Dodgers outfielder Mookie Betts and Phillies catcher J.T. Realmuto headline the free agent class heading into the 2021 season. Even if there eventually is a 2020 season, or something resembling it, teams are losing money across the board and that will result in stinginess in the free agent market. Make no mistake, Betts and Realmuto, as well as Trevor Bauer, Marcus Semien, and Marcus Stroman will still get paid handsomely, but they likely won’t get as much as they would following a typical year. The players that really stand to get hurt are the mid-tier free agents, whose cost won’t match their relative upside — players like James McCann, Howie Kendrick, Yuli Gurriel, DJ LeMahieu, Didi Gregorius, Andrelton Simmons, Justin Turner, Michael Grantley, Marcell Ozuna, Jackie Bradley Jr., Jay Bruce, and Josh Reddick.

2020-21 Draftees and International Free Agents

At the end of March, MLB and the MLB Players Association reached an agreement on a deal covering issues including service time, pay during the pandemic, and the amateur draft. In exchange for players on active rosters getting credit for a full year of service time whether or not there is a 2020 season, the league got the right to shorten the 2020 draft to five rounds and the 2021 draft to 20 rounds. The league also gained the right to delay the start of the 2020 and 2021-22 international signing periods.

The MLBPA effectively sold out what will be their future union members. A shortened draft this year and/or next year would mean that players who would otherwise have been drafted this year will go undrafted and thus will either become unsigned free agents or return to the draft next year as part of a crowded pool of players. Likewise, pushing back the international signing period will add more players to the market at the same time. This, obviously, benefits ownership as a surplus of labor diminishes those laborers’ leverage.

Bounce-back Candidates

Players coming off of injuries or otherwise down years in 2019 were hoping to use 2020 to bounce back, reestablishing themselves in the league. Angels two-way player Shohei Ohtani didn’t pitch at all last year after undergoing Tommy John surgery and was hopeful to rejoin the starting rotation at some point in the first half of a normal 2020 season. We learned yesterday that Ohtani is expected to throw off a mound “soon.” If a 2020 season does happen, it likely wouldn’t begin for another couple of months at minimum, which should afford him enough time to get into pitching shape.

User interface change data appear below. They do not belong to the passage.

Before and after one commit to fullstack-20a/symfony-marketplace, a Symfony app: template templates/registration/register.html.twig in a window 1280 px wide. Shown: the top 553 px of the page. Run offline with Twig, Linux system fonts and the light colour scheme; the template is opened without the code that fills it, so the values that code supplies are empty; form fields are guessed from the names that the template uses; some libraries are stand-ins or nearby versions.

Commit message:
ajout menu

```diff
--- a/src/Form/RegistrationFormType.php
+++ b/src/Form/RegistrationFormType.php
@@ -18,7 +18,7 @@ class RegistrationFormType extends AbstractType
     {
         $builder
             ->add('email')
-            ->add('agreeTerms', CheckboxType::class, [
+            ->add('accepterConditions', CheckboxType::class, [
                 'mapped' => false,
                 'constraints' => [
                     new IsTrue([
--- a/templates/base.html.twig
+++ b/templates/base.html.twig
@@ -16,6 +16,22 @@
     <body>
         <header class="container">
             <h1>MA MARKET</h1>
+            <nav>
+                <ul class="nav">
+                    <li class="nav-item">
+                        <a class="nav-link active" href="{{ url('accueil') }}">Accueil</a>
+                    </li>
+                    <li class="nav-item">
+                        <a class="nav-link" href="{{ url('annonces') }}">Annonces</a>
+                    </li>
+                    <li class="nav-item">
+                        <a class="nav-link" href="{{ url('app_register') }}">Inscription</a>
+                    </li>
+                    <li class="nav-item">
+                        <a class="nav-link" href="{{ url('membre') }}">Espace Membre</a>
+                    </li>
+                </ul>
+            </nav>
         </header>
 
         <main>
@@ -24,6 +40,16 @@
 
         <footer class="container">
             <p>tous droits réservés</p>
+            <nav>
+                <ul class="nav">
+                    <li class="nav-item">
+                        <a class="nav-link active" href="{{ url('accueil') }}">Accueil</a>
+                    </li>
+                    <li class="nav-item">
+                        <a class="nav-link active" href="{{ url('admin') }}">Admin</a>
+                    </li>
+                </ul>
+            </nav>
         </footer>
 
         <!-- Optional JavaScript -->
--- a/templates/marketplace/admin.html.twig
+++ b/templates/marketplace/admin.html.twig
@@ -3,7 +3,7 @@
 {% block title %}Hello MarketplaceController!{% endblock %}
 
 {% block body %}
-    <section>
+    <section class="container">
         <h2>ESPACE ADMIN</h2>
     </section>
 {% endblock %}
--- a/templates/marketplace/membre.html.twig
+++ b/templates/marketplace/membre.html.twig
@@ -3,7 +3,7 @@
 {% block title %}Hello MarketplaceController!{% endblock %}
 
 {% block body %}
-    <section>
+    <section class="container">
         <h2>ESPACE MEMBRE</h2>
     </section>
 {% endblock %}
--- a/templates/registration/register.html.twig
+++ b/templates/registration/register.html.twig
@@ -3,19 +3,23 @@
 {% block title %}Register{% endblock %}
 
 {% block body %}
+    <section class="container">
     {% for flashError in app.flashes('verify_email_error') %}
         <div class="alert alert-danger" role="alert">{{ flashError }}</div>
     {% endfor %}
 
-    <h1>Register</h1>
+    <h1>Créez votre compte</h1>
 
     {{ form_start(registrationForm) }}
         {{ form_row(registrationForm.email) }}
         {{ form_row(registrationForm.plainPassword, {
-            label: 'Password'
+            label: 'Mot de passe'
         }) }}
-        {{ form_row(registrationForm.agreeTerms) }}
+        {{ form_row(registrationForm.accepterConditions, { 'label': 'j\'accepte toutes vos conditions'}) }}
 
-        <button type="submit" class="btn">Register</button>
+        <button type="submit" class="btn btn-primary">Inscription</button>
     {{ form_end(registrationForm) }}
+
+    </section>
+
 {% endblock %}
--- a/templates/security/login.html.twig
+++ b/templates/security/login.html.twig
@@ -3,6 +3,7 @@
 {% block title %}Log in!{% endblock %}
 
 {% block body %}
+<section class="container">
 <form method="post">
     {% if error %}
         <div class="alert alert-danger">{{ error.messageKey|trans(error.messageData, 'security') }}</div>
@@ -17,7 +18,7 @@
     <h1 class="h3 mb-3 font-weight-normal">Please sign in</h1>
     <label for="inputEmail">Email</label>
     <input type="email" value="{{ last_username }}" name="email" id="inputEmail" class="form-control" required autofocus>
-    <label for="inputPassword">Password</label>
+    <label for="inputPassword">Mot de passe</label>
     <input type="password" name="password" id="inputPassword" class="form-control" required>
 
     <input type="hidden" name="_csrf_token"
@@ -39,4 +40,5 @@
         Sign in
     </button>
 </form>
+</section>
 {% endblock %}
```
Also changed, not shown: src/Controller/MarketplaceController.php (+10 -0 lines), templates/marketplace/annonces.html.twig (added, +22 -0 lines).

Ohtani’s teammate and perennial Gold Glove Award candidate Andrelton Simmons played in only 103 games last season due to an ankle injury. He mustered a meager .673 OPS as well, compiling just 1.9 WAR, his lowest total in any season since debuting in 2012. In 2017, he peaked at 7.8 WAR and put up 6.3 the following season. Simmons will become a free agent after the 2020 season, so he most certainly needed a healthy and productive 2020 to maximize his leverage on the market.

Reds first baseman Joey Votto, now 36 years old, is coming off of the worst offensive season of his career. He hit .261/.357/.411 with 15 home runs and 47 RBI in 608 plate appearances, continuing a downward trend. He registered a 167 adjusted OPS as recently as 2017, but that declined to 126 in ’18 and 98 last year. The Reds, back to being competitive, were definitely banking on a bounce-back year from Votto. (Votto, by the way, is also 56 RBI short of the 1,000 milestone for his career.)